▶ **Task inputs**

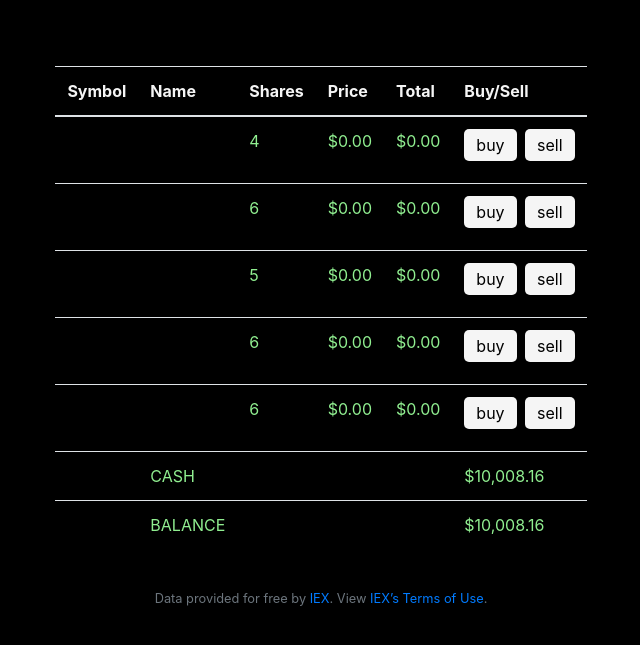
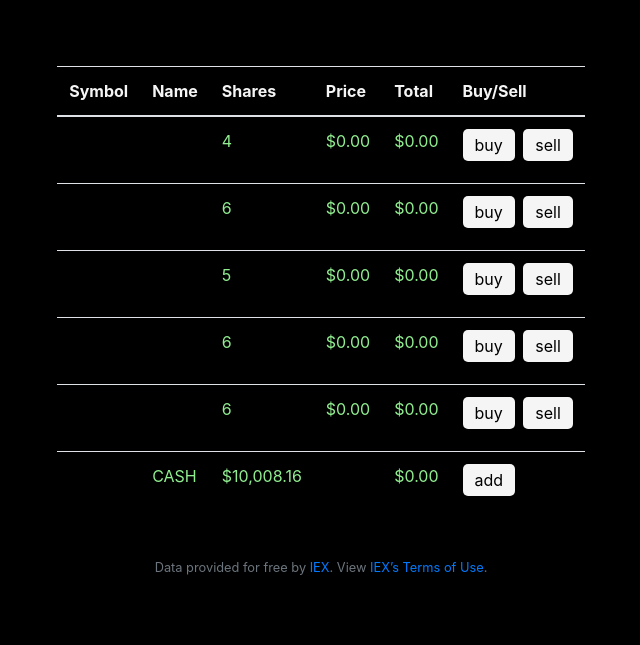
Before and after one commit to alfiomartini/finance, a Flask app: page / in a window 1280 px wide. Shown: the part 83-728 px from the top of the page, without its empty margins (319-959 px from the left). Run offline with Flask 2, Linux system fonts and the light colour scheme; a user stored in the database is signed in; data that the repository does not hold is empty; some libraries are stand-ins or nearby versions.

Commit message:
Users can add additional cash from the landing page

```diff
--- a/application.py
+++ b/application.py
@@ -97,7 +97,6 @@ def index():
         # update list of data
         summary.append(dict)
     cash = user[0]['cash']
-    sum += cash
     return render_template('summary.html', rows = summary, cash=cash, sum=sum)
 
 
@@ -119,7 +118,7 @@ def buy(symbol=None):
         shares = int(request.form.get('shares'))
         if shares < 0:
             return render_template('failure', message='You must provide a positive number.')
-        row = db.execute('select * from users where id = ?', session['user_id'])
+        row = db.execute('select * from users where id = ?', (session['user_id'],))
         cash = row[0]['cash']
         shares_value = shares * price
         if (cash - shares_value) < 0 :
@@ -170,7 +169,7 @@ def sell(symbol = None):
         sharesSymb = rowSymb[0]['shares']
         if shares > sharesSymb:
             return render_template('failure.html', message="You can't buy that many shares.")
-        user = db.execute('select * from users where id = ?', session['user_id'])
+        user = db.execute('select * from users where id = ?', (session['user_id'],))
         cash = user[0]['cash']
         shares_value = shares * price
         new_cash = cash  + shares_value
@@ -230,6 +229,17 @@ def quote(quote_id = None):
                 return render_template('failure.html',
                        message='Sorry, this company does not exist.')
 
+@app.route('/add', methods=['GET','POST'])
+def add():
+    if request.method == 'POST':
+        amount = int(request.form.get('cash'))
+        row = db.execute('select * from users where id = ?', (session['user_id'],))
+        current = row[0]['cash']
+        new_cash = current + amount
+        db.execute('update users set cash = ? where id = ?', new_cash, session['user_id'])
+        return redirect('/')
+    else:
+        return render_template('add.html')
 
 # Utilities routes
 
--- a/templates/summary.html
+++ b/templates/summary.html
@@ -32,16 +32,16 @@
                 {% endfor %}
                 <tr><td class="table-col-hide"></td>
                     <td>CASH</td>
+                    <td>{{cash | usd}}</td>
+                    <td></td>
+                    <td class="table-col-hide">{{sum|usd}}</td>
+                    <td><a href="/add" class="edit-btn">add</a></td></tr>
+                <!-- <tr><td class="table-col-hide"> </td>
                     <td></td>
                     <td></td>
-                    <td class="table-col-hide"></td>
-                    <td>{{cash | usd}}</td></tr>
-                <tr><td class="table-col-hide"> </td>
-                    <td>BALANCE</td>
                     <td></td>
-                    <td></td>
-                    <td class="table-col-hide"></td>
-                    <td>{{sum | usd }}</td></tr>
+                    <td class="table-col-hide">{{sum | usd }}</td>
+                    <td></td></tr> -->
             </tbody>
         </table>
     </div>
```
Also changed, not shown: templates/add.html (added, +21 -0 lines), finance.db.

▶ **Your task**
Repeat each entry above word for word, leaving every picture out.

▶ **Exercise answer**
Before and after one commit to alfiomartini/finance, a Flask app: page / in a window 1280 px wide. Shown: the part 83-728 px from the top of the page, without its empty margins (319-959 px from the left). Run offline with Flask 2, Linux system fonts and the light colour scheme; a user stored in the database is signed in; data that the repository does not hold is empty; some libraries are stand-ins or nearby versions.

Commit message:
Users can add additional cash from the landing page

```diff
--- a/application.py
+++ b/application.py
@@ -97,7 +97,6 @@ def index():
         # update list of data
         summary.append(dict)
     cash = user[0]['cash']
-    sum += cash
     return render_template('summary.html', rows = summary, cash=cash, sum=sum)
 
 
@@ -119,7 +118,7 @@ def buy(symbol=None):
         shares = int(request.form.get('shares'))
         if shares < 0:
             return render_template('failure', message='You must provide a positive number.')
-        row = db.execute('select * from users where id = ?', session['user_id'])
+        row = db.execute('select * from users where id = ?', (session['user_id'],))
         cash = row[0]['cash']
         shares_value = shares * price
         if (cash - shares_value) < 0 :
@@ -170,7 +169,7 @@ def sell(symbol = None):
         sharesSymb = rowSymb[0]['shares']
         if shares > sharesSymb:
             return render_template('failure.html', message="You can't buy that many shares.")
-        user = db.execute('select * from users where id = ?', session['user_id'])
+        user = db.execute('select * from users where id = ?', (session['user_id'],))
         cash = user[0]['cash']
         shares_value = shares * price
         new_cash = cash  + shares_value
@@ -230,6 +229,17 @@ def quote(quote_id = None):
                 return render_template('failure.html',
                        message='Sorry, this company does not exist.')
 
+@app.route('/add', methods=['GET','POST'])
+def add():
+    if request.method == 'POST':
+        amount = int(request.form.get('cash'))
+        row = db.execute('select * from users where id = ?', (session['user_id'],))
+        current = row[0]['cash']
+        new_cash = current + amount
+        db.execute('update users set cash = ? where id = ?', new_cash, session['user_id'])
+        return redirect('/')
+    else:
+        return render_template('add.html')
 
 # Utilities routes
 
--- a/templates/summary.html
+++ b/templates/summary.html
@@ -32,16 +32,16 @@
                 {% endfor %}
                 <tr><td class="table-col-hide"></td>
                     <td>CASH</td>
+                    <td>{{cash | usd}}</td>
+                    <td></td>
+                    <td class="table-col-hide">{{sum|usd}}</td>
+                    <td><a href="/add" class="edit-btn">add</a></td></tr>
+                <!-- <tr><td class="table-col-hide"> </td>
                     <td></td>
                     <td></td>
-                    <td class="table-col-hide"></td>
-                    <td>{{cash | usd}}</td></tr>
-                <tr><td class="table-col-hide"> </td>
-                    <td>BALANCE</td>
                     <td></td>
-                    <td></td>
-                    <td class="table-col-hide"></td>
-                    <td>{{sum | usd }}</td></tr>
+                    <td class="table-col-hide">{{sum | usd }}</td>
+                    <td></td></tr> -->
             </tbody>
         </table>
     </div>
```
Also changed, not shown: templates/add.html (added, +21 -0 lines), finance.db.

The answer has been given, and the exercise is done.